The Logic of Classical Marriage

The institution of marriage as classically understood is grounded in an objective fact of universal human experience. While all kinds of bonds of love exist in the world, only the lifelong bond of a man to a woman—and just one man to one woman—has the power to create and nurture a new family and so move the wider human family toward its unfolding history. Put another way, only a bonded pair of complementary sexes is able both to produce children and ensure they grow up in the care of their mother and father. These unique powers have been recognised and honoured throughout almost all human cultures by giving marriage a unique status and name. 

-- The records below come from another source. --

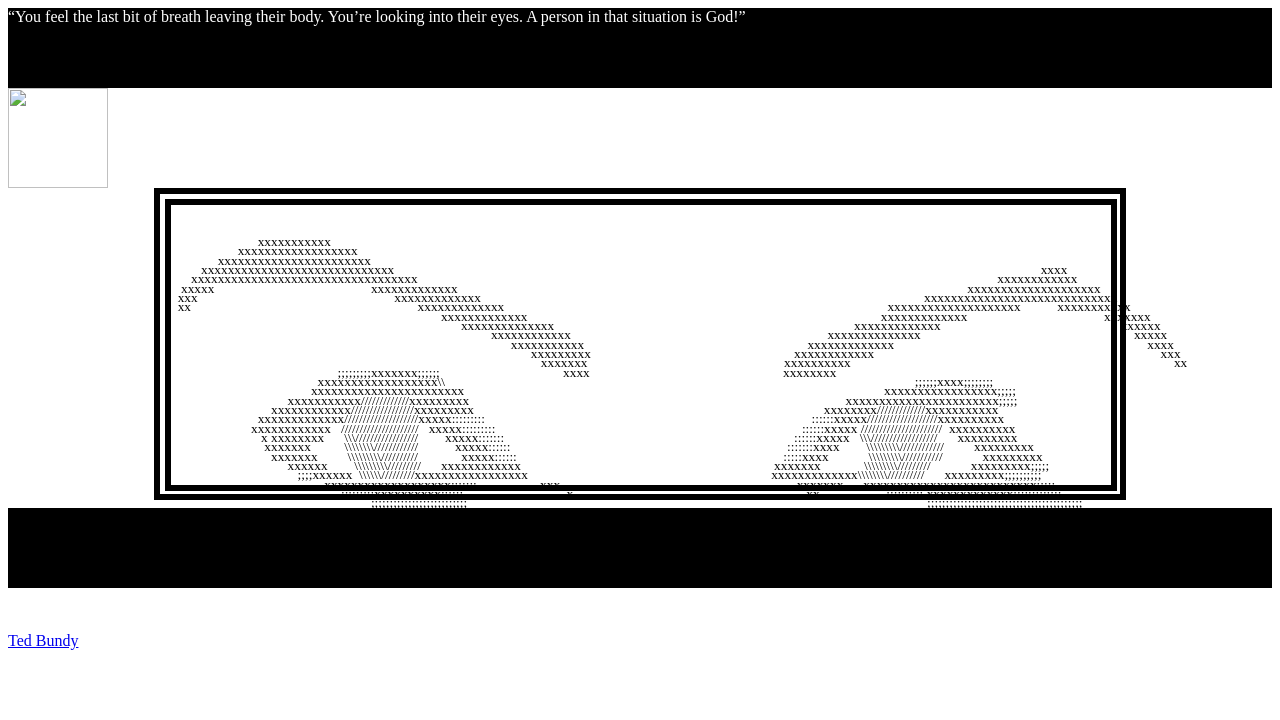
Repository: ConnyPinto/connypinto.github.io
Page: composition.html
The author's editor kept a record of every edit. The page is drawn from the files as they stood at one moment, then again after the next edit.
The browser window is 1280 px wide. The pictures show the whole page.

Above is the page before.
Not found: tedbundy.gif

### composition.html
<html>

    <head>

        <style></style>

    </head>

  <div style="height:80px;border:none;color:#fff;background-color:#000;">“You feel the last bit of breath leaving their body. You’re looking into their eyes. A person in that situation is God!”</div>

  <img src="tedbundy.gif" style="height: 100px; display: inline-block"/>

 <div style="width: 960px;height:300px;border:6px solid #000;margin-left: auto;margin-right: auto;">
     <div style="width:940px;height:280px;border:6px solid #000; margin: 5px;">

         <pre style="font-size: 10pt; font-family: Myriad Pro; line-height: 7pt" >


                          xxxxxxxxxxx
                    xxxxxxxxxxxxxxxxxx
              xxxxxxxxxxxxxxxxxxxxxxx
         xxxxxxxxxxxxxxxxxxxxxxxxxxxxx                                                                                                                                                                                                  xxxx
      xxxxxxxxxxxxxxxxxxxxxxxxxxxxxxxxxx                                                                                                                                                                              xxxxxxxxxxxx
   xxxxx                                               xxxxxxxxxxxxx                                                                                                                                                         xxxxxxxxxxxxxxxxxxxx
  xxx                                                           xxxxxxxxxxxxx                                                                                                                                     xxxxxxxxxxxxxxxxxxxxxxxxxxxxx
  xx                                                                    xxxxxxxxxxxxx                                                                                                                   xxxxxxxxxxxxxxxxxxxx           xxxxxxxxxxx
                                                                                 xxxxxxxxxxxxx                                                                                                          xxxxxxxxxxxxx                                         xxxxxxx
                                                                                       xxxxxxxxxxxxxx                                                                                          xxxxxxxxxxxxx                                                      xxxxxx
                                                                                                xxxxxxxxxxxx                                                                             xxxxxxxxxxxxxx                                                                xxxxx
                                                                                                      xxxxxxxxxxx                                                                   xxxxxxxxxxxxx                                                                            xxxx
                                                                                                            xxxxxxxxx                                                             xxxxxxxxxxxx                                                                                      xxx
                                                                                                               xxxxxxx                                                           xxxxxxxxxx                                                                                                 xx
                                                  ;;;;;;;;;xxxxxxx;;;;;;                                     xxxx                                                          xxxxxxxx
                                            xxxxxxxxxxxxxxxxxx\\                                                                                                                                             ;;;;;;xxxx;;;;;;;;
                                          xxxxxxxxxxxxxxxxxxxxxxx                                                                                                                              xxxxxxxxxxxxxxxxx;;;;;
                                   xxxxxxxxxxx/////////////xxxxxxxxx                                                                                                                 xxxxxxxxxxxxxxxxxxxxxxx;;;;;
                              xxxxxxxxxxxx/////////////////xxxxxxxxx                                                                                                         xxxxxxxx/////////////xxxxxxxxxxx
                          xxxxxxxxxxxxx////////////////////xxxxx:::::::::                                                                                                  ::::::xxxxx///////////////////xxxxxxxxxx
                        xxxxxxxxxxxx   /////////////////////   xxxxx:::::::::                                                                                            ::::::xxxxx //////////////////////  xxxxxxxxxx
                           x xxxxxxxx      \\\/////////////////        xxxxx:::::::                                                                                       ::::::xxxxx   \\\//////////////////      xxxxxxxxx
                            xxxxxxx          \\\\\\\\////////////           xxxxx::::::                                                                                   :::::::xxxx        \\\\\\\\\////////////         xxxxxxxxx
                              xxxxxxx         \\\\\\\\\//////////             xxxxx::::::                                                                                :::::xxxx            \\\\\\\\\///////////            xxxxxxxxx
                                   xxxxxx        \\\\\\\\\/////////      xxxxxxxxxxxx                                                                            xxxxxxx             \\\\\\\\\/////////            xxxxxxxxx;;;;;
                                      ;;;;xxxxxx  \\\\\\/////////xxxxxxxxxxxxxxxxx                                                                         xxxxxxxxxxxxx\\\\\\\\//////////      xxxxxxxxx;;;;;;;;;;
                                              xxxxxxxxxxxxxxxxxxx;;;;;;;                   xxx                                                                       xxxxxxx      xxxxxxxxxxxxxxxxxxxxxxxxxx;;;;;
                                                   ;;;;;;;;;xxxxxxxxxx;;;;;;                               x                                                                      xx                    ;;;;;;;;;; xxxxxxxxxxxxx;;;;;;;;;;;;;
                                                            ;;;;;;;;;;;;;;;;;;;;;;;;;;                                                                                                                                          ;;;;;;;;;;;;;;;;;;;;;;;;;;;;;;;;;;;;;;;;;;



         </pre>

     </div>

 </div>






<hr style="height:80px;border:none;color:#333;background-color:#000;"/>

  </br>
  </br>


    <a href="http://en.wikipedia.org/wiki/Ted_Bundy">Ted Bundy</a>



    </html>

After the next edit:
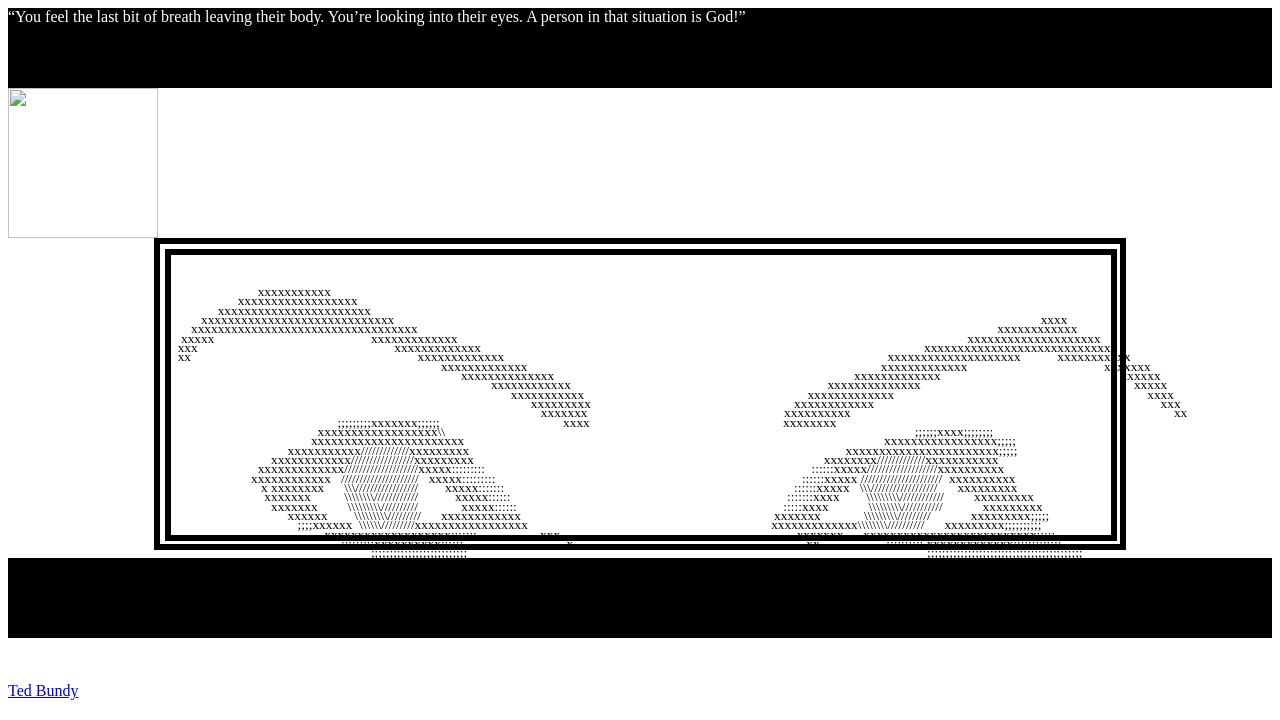
The edit:
--- a/composition.html
+++ b/composition.html
@@ -8,7 +8,7 @@
 
   <div style="height:80px;border:none;color:#fff;background-color:#000;">“You feel the last bit of breath leaving their body. You’re looking into their eyes. A person in that situation is God!”</div>
 
-  <img src="tedbundy.gif" style="height: 100px; display: inline-block"/>
+  <img src="tedbundy.gif" style="height: 150px; display: inline-block"/>
 
  <div style="width: 960px;height:300px;border:6px solid #000;margin-left: auto;margin-right: auto;">
      <div style="width:940px;height:280px;border:6px solid #000; margin: 5px;">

It was always known that some marriages were unable to create a new family. Yet these bonds were still recognised and honoured as marriages because, while hindered through defect or the divine will from creating and nurturing a family, they were nonetheless oriented toward the same goal and thus bore witness to the intrinsic powers of this unique bond under normal circumstances. Childless marriages throughout history were viewed as (something like) faithful but injured members of the same team striving toward the same goal. Committed same-sex relationships, on the other hand, were never granted the status of 'matrimonium' (to use the official Roman language) precisely because, while a somewhat accepted bond of love, such unions by definition could not be oriented toward the same goal of creating human beings and ensuring that those human beings grow up in the care of their mother and father. 

Please understand: I don’t offer any of this as a reason why Australians must not support ‘gay marriage’. I freely acknowledge that I have no special privileges in society. Christians have no right to tell the nation what to do. Persuasion, service, and prayer are all we've got, and all we really need. 

I offer this thought simply to underline why I continue to feel that marriage as classically understood is not a fluid concept but one grounded in an objective fact of universal human reality. I hope that others might at least recognise that there is a certain logic to the classical vision of marriage. It is not an arbitrary religious dogma but a precious and near-universal judgment of the human experience. It is not merely a claim that "t